According to the Bureau of Labor Statistics (BLS), the coming years expect to see a rise in job openings for welders, cutters, solderers, and brazers. With this increase, we’re excited to partner with programs that offer training for this growing field. What can a career as a welder mean for you, and how can you get there? This industry spotlight is here with the answers!
What's the outlook for welders?
According to the BLS, employment of welders is expected to grow by 8% from 2020-2030, matching the national average across all occupations.

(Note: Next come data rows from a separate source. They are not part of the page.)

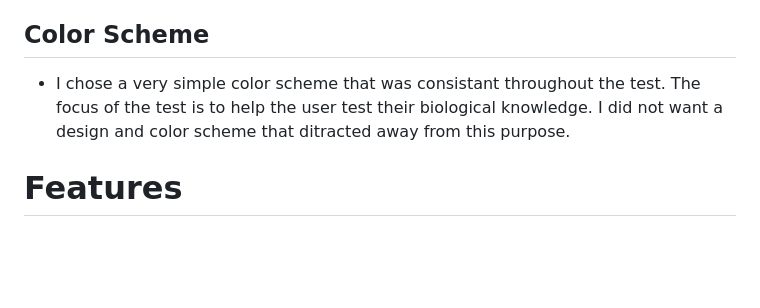
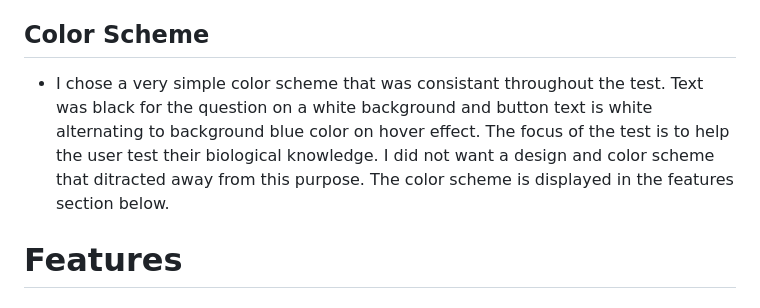
Before and after one commit to MartinBradbury/science_quiz, a Markdown page: README.md, the part around the change. Rendered like a GitHub page; blank space fills up the shorter version.

Commit message:
design features updated in readme

```diff
--- a/README.md
+++ b/README.md
@@ -82,7 +82,7 @@ This interavtive A Level Biology Biological Molecules test is aimed at Year 12 a
 *   For my font I chose Lato which was imported from Google fonts. I chose this font as it is simple and clear to read. The purpose of the test is to test knowledge and I did not want a font that ditracts away from this and is challenging to read on any device.
 
 ## Color Scheme
-*   I chose a very simple color scheme that was consistant throughout the test. The focus of the test is to help the user test their biological knowledge. I did not want a design and color scheme that ditracted away from this purpose.
+- I chose a very simple color scheme that was consistant throughout the test. Text was black for the question on a white background and button text is white alternating to background blue color on hover effect. The focus of the test is to help the user test their biological knowledge. I did not want a design and color scheme that ditracted away from this purpose. The color scheme is displayed in the features section below.
 
 
 
```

Aging infrastructure across the country will necessitate this increase, as the expertise of welders, cutters, solderers, and brazers is needed to help rebuild and repair bridges, highways, and buildings.
Overall, an average of about 49,200 job openings for welders, cutters, solderers, and brazers are expected each year over the next decade!
Data from https://www.bls.gov/ooh/production/welders-cutters-solderers-and-brazers.htm#tab-6
How can you become a welder?
To become a welder, cutter, solderer, or brazer, you typically need a high school diploma or equivalent, as well as technical and on-the-job training. While you could pursue a degree in welding, which can take at least two years and cost between $40,000–$100,000, another option is to enroll in a career training program. These can take less than two years to complete (some spanning as little as seven months) and cost $5,000–$15,000.
This type of training can be found at vocational–technical institutes, community colleges, and private welding, soldering, and brazing schools — including several that Climb partners with for payment options!
What could your career trajectory look like?
Choosing to become a welder can set you on a variety of career paths. Below are three typical trajectories, according to Payscale!
To view the full career trajectory flowchart for welders, visit https://www.payscale.com/research/US/Job=Welder/Hourly_Rate.
How can we meet the demand for welders?
There are many valuable career training programs across the US — they even managed to keep classes going during remote learning in the midst of COVID-19! However, the cost of attending a welding program can cost an average of $6,850, alongside the cost of books, equipment, and living expenses. Offering diverse payment options, such as payment plans or loans, will help open the door to more people. This is why Climb partners with welding schools schools — our mission is to increase access to career-advancing education! By evaluating schools and partnering with them to provide payment options, we hope to open the door for more people to reach their education and career goals.